Typical Contract Structure
Prenuptial contracts (commonly known as “prenuptial agreements,” or “prenups”) are increasingly used among marriage partners as a way to simplify the property division process in the event of divorce. Prenuptial contracts can predetermine how certain property will be divided if a couple decides to divorce at some point in the future. Today, we will go over a few details on these contracts by examining their structure and requirements more closely.
The structure of prenuptial contracts is very much like the “standard” or typical structure of most other contracts. Prenuptial contracts will include certain necessary information (about the parties, important dates, recitations, etc.) and follow a predictable pattern. The parties will make distinctions between “marital property” and “separate property,” and include specific instructions regarding how property would be assigned in divorce. The prenuptial contract should include instructions regarding debt, as couples often deal with debt in marriage.
In addition, the parties will make reference to spousal maintenance and can make determinations in advance. The contract will reference each spouse’s responsibilities in the context of the marriage and these responsibilities can be as elaborate as the couple wish. For instance, couples can use prenuptial contracts to determine how bank accounts are managed, how other property is managed, how disputes will be handled regarding finances, and so forth. The contract will also indicate that the financial disclosures have been made fully and properly. Furthermore, the contract will include a section on how the contract may be modified, voided, the date of effectiveness, notary signature, witness signatures, and other standard language.
The prenuptial contract will also include reference to which state law will govern the court’s interpretation of the contract.
Colorado Follows the UPAA
In addition to the format, readers should be aware of the formal requirements which govern the enforceability of prenuptial contracts in Colorado. In many ways, prenuptial contracts follow the core principles of the common law of contracts, although Colorado has adopted specific rules on prenuptial contracts from the Uniform Prenuptial Agreement Act (UPAA). The UPAA brings consistency to the rules on prenuptial contracts across the country, similar to the UCC for commercial contracts. Under the UPAA, prenuptial agreements need to meet the following requirements to be enforceable: (1) there must be lack of duress – the acceptance must be completely voluntary, (2) both spouses must have access to legal representation prior to signing, and (3) there must be proper financial disclosures prior to signing.
These are firm requirements, and so Colorado courts will not enforce a prenuptial agreement which doesn’t fully satisfy these requirements.

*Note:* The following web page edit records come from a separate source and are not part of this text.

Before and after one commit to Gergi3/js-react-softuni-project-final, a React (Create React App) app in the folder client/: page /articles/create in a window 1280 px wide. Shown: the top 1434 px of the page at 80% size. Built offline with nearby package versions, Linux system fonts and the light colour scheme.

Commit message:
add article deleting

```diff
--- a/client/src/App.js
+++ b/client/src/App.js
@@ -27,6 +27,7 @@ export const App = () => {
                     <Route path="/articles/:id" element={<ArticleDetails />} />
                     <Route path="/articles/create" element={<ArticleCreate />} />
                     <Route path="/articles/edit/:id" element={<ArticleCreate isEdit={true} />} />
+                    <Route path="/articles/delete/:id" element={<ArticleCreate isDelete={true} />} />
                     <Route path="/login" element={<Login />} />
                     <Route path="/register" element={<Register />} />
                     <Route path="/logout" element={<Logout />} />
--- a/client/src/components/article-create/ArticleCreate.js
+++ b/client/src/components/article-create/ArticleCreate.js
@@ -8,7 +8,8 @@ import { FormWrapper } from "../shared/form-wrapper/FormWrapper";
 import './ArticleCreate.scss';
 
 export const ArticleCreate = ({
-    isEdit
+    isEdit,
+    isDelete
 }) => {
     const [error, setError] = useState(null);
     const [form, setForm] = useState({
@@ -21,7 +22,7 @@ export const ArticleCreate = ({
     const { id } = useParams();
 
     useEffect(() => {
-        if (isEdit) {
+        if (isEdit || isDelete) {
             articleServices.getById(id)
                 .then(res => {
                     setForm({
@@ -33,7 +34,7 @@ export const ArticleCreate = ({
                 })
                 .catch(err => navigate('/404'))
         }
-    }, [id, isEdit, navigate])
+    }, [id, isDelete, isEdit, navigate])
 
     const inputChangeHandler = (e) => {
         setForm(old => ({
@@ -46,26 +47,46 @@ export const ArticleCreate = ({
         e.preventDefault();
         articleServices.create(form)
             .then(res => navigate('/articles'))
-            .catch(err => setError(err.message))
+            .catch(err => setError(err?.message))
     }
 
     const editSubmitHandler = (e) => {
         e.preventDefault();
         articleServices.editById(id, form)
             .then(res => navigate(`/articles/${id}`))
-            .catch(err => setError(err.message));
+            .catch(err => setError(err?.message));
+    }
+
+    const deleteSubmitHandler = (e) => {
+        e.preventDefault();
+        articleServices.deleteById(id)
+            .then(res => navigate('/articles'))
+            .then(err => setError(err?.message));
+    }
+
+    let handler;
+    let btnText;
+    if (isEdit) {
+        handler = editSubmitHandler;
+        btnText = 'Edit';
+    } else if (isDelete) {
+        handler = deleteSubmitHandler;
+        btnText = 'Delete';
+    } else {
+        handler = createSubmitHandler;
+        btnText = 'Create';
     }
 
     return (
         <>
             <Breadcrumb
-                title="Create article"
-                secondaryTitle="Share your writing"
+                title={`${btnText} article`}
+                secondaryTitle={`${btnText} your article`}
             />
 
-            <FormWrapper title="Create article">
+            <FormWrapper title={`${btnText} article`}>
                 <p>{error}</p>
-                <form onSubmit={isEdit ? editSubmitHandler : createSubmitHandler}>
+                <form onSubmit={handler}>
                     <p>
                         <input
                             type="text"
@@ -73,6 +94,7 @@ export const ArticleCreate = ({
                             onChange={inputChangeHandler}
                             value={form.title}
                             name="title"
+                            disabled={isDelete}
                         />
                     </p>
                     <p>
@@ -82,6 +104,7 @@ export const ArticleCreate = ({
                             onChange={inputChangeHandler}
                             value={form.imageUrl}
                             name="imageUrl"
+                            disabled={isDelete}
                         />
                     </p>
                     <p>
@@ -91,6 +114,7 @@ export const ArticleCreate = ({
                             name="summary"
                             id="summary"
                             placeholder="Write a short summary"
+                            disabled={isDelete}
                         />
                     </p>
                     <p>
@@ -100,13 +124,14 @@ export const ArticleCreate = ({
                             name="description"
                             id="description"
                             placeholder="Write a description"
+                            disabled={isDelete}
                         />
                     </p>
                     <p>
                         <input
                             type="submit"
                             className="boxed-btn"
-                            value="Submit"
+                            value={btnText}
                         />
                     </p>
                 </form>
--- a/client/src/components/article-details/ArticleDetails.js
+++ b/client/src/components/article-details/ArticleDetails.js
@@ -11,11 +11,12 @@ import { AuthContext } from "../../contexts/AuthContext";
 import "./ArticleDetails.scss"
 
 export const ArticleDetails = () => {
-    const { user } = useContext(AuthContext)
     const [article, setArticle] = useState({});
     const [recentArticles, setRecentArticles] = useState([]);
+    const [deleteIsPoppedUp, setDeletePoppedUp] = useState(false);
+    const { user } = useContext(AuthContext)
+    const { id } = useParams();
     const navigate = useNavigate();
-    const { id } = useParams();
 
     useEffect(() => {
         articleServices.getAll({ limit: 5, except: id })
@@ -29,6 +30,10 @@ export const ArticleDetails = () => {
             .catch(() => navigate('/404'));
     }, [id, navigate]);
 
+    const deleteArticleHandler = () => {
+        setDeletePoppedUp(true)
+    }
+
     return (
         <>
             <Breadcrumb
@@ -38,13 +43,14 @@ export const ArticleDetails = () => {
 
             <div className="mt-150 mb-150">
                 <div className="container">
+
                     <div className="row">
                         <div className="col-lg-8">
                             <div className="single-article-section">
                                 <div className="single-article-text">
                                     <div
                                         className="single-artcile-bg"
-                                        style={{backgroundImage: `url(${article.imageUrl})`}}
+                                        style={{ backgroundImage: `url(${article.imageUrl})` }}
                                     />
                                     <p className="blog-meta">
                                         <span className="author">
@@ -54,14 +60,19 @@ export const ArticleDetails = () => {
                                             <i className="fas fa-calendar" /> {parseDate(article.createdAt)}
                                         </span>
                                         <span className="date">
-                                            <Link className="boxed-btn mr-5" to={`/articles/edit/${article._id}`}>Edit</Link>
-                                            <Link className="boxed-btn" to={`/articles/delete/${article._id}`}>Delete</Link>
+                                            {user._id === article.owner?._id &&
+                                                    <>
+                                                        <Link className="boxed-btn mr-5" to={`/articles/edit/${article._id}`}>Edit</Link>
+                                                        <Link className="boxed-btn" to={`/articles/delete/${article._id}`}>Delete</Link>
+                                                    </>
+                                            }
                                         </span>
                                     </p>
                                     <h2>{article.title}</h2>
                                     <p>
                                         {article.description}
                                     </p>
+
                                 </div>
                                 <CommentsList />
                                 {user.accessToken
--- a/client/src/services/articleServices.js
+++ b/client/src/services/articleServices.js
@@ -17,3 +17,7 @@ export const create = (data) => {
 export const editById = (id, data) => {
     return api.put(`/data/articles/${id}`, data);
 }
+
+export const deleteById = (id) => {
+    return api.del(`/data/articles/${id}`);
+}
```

Guidance on Duress, Disclosures & Representation
When it comes to the enforceability of prenuptial contracts, the parties need to understand clearly how the requirements are construed. In this context, for instance, the term “duress” essentially refers to any sort of pressure or compulsion which materially influences a given person’s decision. A complete understanding of this concept requires reference to case law, which is also the case with the other requirements. If a spouse contends that he or she lacked reasonable access to legal representation, Colorado courts will view the situation in its entirety and then make an individualized determination.
In addition to the three requirements referenced, there is also the requirement of “unconscionability.” This concept also originates in the common law, and refers to the “bargaining power” of the parties relative to each other. This is also an important piece of information which needs to be firmly understood.
The last important topic to note is that a couple cannot have anything in the prenuptial contract that defines what child support will be in the event of divorce. This means while a couple can contract around spousal maintenance, child support will have to be left out.
Contact the Drake Law Firm for Additional Information
If you’d like to learn more, contact the Drake Law Firm today by calling 303-261-8111.